==== MATERIALS PROVIDED ====

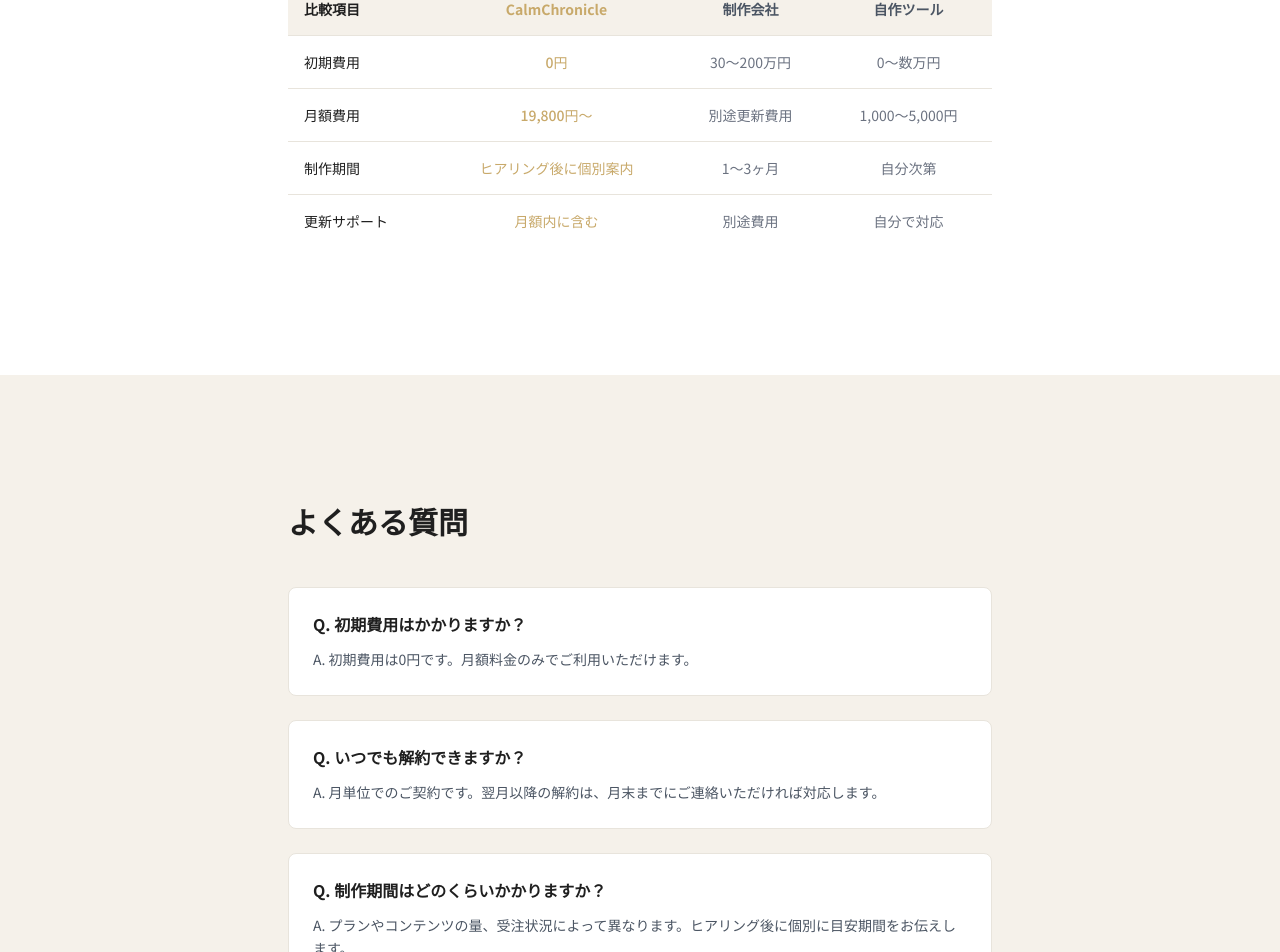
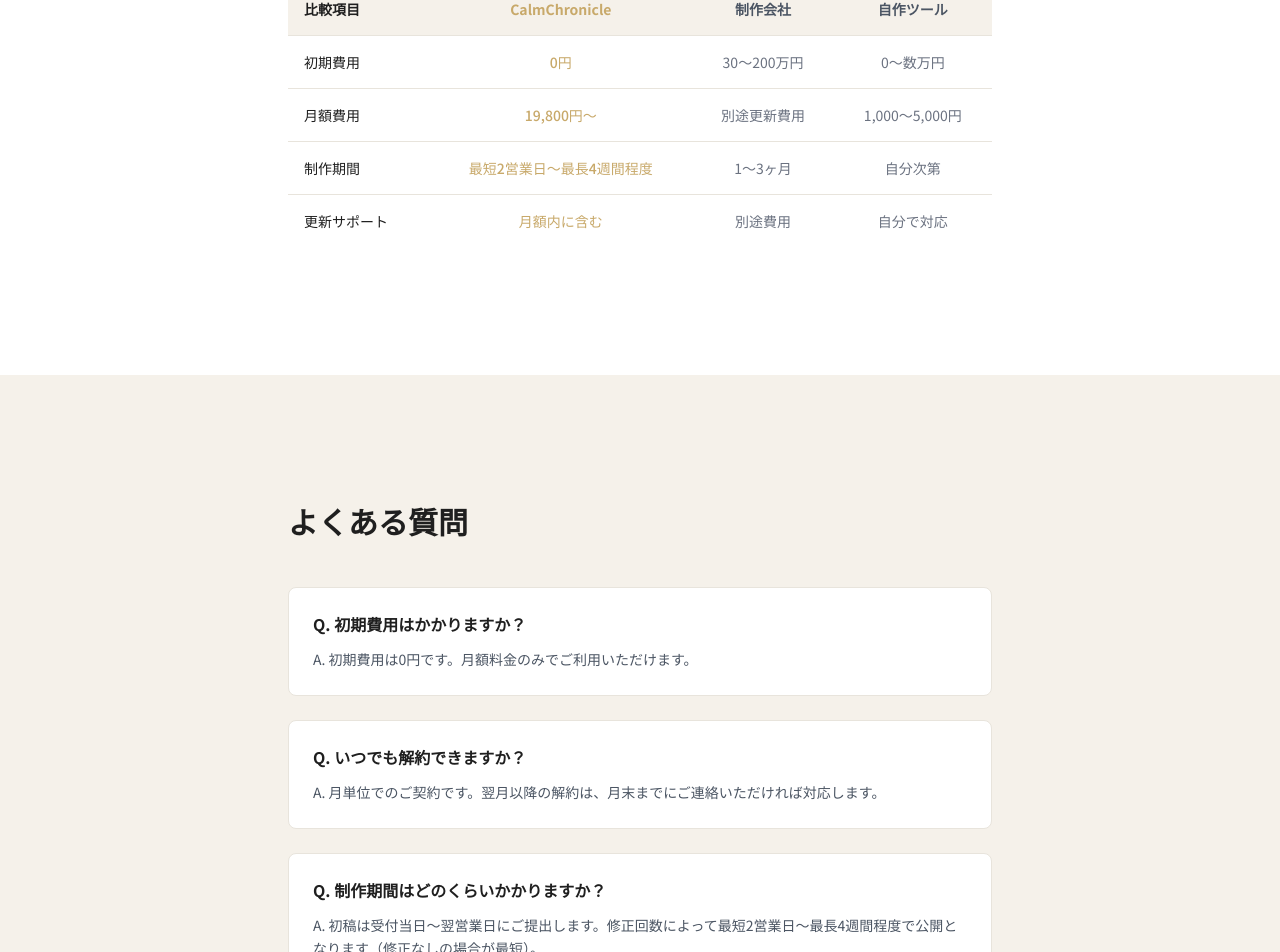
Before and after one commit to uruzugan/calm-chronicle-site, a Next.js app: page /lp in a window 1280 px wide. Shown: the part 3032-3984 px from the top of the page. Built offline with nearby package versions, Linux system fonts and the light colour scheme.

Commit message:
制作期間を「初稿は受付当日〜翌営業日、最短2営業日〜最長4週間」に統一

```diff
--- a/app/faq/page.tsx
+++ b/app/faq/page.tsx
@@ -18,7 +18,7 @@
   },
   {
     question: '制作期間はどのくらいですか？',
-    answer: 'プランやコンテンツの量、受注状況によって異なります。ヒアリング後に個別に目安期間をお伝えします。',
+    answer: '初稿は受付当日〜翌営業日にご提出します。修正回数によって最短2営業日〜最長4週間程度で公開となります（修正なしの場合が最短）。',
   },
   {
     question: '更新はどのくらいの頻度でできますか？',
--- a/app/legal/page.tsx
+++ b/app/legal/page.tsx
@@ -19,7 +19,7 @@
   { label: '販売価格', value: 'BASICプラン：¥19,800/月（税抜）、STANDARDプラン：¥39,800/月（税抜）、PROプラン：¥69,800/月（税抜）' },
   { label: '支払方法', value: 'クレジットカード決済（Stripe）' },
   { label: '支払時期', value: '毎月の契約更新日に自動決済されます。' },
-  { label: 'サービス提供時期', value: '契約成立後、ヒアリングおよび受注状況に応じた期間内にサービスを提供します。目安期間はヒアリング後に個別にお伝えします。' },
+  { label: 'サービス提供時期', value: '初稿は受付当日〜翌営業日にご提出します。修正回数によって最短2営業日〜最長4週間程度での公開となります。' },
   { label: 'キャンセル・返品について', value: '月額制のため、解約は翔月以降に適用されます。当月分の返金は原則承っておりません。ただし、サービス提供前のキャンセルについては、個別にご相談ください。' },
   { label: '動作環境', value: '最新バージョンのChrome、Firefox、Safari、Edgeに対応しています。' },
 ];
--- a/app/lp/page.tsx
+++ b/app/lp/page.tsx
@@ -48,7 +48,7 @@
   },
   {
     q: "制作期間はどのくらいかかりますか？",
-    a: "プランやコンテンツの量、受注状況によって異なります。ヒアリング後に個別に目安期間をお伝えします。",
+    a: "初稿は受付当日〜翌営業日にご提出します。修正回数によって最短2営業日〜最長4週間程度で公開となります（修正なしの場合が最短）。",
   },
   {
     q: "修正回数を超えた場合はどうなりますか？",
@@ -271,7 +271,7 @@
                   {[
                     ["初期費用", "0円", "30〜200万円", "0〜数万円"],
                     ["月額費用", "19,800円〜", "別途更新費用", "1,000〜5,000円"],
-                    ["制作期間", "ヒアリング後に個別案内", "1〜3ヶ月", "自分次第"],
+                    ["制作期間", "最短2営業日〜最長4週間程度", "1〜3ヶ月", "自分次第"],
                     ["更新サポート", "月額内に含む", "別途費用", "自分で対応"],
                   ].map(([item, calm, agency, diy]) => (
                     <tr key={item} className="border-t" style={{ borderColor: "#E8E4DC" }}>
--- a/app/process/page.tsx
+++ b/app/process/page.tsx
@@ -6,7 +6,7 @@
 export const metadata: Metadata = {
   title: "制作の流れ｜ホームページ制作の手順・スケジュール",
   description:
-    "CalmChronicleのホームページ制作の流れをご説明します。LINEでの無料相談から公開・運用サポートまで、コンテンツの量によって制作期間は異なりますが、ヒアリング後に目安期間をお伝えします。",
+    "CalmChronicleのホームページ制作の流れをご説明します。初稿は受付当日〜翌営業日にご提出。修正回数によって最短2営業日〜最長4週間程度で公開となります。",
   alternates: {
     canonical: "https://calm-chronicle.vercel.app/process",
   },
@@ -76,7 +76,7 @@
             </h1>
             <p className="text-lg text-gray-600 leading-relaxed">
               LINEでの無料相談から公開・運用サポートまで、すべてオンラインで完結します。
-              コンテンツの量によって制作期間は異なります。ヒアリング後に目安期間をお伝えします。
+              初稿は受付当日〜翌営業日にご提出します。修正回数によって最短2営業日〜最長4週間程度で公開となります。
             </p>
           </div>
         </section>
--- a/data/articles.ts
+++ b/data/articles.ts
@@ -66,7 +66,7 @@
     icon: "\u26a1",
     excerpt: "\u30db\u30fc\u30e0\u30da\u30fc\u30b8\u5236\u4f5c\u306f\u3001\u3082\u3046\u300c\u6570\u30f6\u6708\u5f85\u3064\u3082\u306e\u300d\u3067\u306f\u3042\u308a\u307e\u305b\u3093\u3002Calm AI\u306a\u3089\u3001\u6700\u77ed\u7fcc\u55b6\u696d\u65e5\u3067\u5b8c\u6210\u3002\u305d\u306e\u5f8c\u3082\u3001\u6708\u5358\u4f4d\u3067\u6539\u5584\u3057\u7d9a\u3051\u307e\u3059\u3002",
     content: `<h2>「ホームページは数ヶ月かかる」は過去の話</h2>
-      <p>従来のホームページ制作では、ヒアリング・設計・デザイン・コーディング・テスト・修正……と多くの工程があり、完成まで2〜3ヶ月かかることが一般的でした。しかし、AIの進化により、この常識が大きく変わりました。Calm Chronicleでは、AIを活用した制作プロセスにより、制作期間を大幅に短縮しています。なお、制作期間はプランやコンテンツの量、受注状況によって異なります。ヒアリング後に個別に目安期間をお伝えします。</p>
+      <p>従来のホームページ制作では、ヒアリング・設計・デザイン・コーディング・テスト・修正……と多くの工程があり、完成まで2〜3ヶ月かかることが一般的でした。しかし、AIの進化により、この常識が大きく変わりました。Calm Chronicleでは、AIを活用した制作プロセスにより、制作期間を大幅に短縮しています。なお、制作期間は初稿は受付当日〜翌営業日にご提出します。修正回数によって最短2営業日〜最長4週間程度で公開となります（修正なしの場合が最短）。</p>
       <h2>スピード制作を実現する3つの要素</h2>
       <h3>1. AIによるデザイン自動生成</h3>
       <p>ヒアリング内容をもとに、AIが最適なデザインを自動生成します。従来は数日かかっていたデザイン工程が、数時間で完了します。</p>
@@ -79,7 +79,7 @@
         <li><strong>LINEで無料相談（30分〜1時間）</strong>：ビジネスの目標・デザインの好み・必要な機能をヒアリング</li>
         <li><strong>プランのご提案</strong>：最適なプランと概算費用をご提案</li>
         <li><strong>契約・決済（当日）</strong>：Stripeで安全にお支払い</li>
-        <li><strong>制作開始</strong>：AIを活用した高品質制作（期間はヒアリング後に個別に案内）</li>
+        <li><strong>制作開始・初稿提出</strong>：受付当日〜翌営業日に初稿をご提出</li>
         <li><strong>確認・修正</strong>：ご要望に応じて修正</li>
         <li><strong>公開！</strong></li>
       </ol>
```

====
==== MATERIALS PROVIDED ====

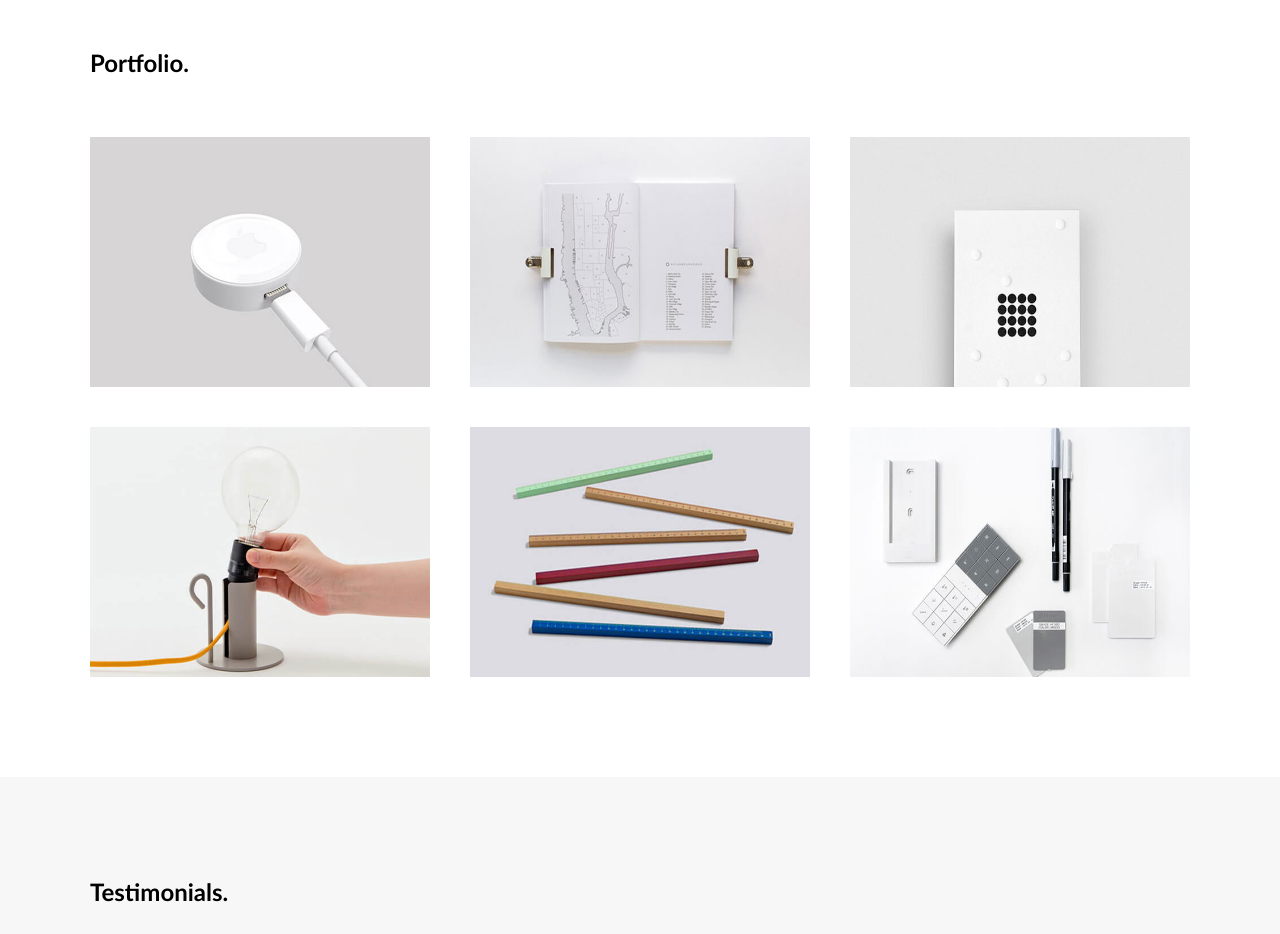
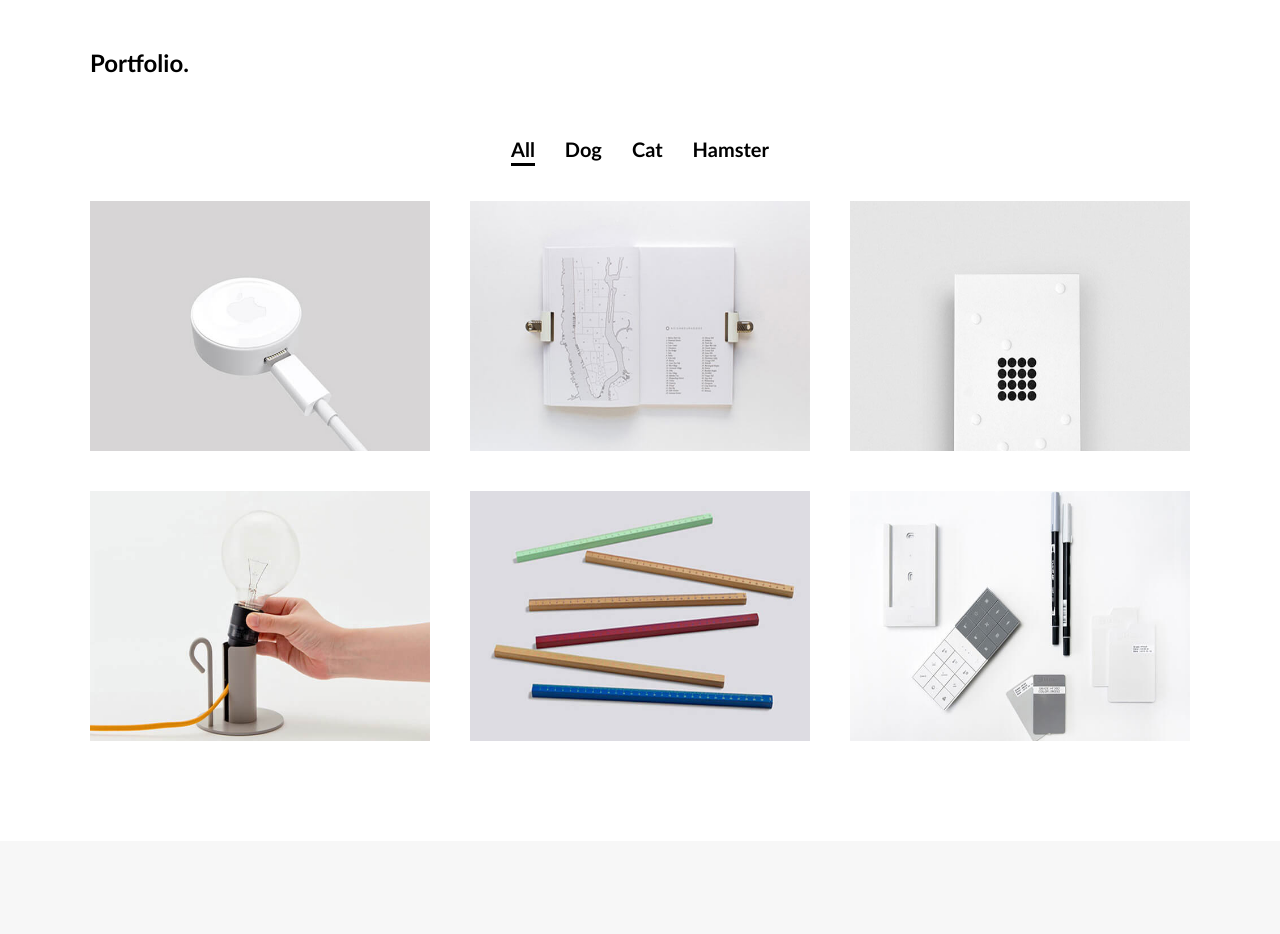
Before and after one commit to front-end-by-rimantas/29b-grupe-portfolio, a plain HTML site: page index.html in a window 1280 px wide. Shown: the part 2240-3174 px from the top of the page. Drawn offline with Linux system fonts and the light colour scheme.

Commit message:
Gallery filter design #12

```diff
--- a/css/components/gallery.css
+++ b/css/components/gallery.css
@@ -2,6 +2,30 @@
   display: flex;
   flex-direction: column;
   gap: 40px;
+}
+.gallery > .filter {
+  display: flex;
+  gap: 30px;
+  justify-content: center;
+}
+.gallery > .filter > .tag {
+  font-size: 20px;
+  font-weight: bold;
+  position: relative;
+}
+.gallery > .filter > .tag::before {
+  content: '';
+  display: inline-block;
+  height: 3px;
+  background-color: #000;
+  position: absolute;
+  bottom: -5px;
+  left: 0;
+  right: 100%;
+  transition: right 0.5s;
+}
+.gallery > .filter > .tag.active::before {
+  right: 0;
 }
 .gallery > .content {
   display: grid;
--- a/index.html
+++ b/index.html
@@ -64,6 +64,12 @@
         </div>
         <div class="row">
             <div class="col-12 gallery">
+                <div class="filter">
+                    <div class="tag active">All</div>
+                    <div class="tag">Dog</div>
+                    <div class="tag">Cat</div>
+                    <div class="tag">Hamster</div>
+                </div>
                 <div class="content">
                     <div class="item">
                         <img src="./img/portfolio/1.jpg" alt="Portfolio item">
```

====

EXERCISE BRIEF:
Given the word "value", show every line of the records that contains it.

OUTPUT FOR THIS EXERCISE:
   { label: '販売価格', value: 'BASICプラン：¥19,800/月（税抜）、STANDARDプラン：¥39,800/月（税抜）、PROプラン：¥69,800/月（税抜）' },
   { label: '支払方法', value: 'クレジットカード決済（Stripe）' },
   { label: '支払時期', value: '毎月の契約更新日に自動決済されます。' },
-  { label: 'サービス提供時期', value: '契約成立後、ヒアリングおよび受注状況に応じた期間内にサービスを提供します。目安期間はヒアリング後に個別にお伝えします。' },
+  { label: 'サービス提供時期', value: '初稿は受付当日〜翌営業日にご提出します。修正回数によって最短2営業日〜最長4週間程度での公開となります。' },
   { label: 'キャンセル・返品について', value: '月額制のため、解約は翔月以降に適用されます。当月分の返金は原則承っておりません。ただし、サービス提供前のキャンセルについては、個別にご相談ください。' },
   { label: '動作環境', value: '最新バージョンのChrome、Firefox、Safari、Edgeに対応しています。' },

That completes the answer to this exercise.